◆ Directions for this task: Copy each line from the entries that the word "projects" appears in.
Given data section start
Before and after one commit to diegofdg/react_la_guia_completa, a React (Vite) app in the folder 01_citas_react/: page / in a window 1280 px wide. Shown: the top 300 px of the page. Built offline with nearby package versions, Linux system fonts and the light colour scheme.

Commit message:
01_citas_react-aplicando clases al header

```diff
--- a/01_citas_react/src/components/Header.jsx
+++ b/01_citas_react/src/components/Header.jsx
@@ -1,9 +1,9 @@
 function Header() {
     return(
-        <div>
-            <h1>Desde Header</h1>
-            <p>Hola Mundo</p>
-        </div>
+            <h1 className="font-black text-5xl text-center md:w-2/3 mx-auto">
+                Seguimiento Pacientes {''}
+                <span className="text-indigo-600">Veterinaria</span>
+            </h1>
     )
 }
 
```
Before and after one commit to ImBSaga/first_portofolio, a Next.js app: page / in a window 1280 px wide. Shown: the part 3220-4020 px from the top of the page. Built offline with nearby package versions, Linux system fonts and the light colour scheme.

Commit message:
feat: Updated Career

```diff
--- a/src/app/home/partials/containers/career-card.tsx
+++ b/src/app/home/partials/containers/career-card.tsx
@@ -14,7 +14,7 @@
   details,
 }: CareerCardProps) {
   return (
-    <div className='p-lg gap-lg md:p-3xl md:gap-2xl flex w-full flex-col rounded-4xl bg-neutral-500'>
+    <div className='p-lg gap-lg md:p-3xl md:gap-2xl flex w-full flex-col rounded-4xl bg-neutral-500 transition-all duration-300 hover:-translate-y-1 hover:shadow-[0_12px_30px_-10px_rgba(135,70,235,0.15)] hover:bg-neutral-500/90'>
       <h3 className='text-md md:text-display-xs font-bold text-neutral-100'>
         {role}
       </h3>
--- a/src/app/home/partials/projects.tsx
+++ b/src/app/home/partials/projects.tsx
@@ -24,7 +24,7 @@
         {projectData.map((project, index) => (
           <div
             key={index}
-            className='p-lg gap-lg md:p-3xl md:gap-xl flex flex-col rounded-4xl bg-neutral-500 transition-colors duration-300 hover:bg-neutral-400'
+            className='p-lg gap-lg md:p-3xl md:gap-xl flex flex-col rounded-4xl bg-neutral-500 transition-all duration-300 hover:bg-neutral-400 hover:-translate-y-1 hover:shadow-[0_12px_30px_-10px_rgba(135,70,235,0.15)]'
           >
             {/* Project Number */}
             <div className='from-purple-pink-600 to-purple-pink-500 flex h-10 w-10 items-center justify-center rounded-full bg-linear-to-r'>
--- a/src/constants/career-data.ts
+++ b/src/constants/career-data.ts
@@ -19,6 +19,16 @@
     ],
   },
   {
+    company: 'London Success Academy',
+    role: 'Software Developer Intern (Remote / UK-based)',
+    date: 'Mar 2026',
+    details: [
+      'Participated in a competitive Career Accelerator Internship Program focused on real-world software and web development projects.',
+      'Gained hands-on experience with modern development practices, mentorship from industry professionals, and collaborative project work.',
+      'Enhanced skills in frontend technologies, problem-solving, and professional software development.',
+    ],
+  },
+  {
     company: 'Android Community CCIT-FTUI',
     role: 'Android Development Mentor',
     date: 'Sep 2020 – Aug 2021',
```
Given data section end
◆ Response area:
--- a/src/app/home/partials/projects.tsx
+++ b/src/app/home/partials/projects.tsx
+      'Participated in a competitive Career Accelerator Internship Program focused on real-world software and web development projects.',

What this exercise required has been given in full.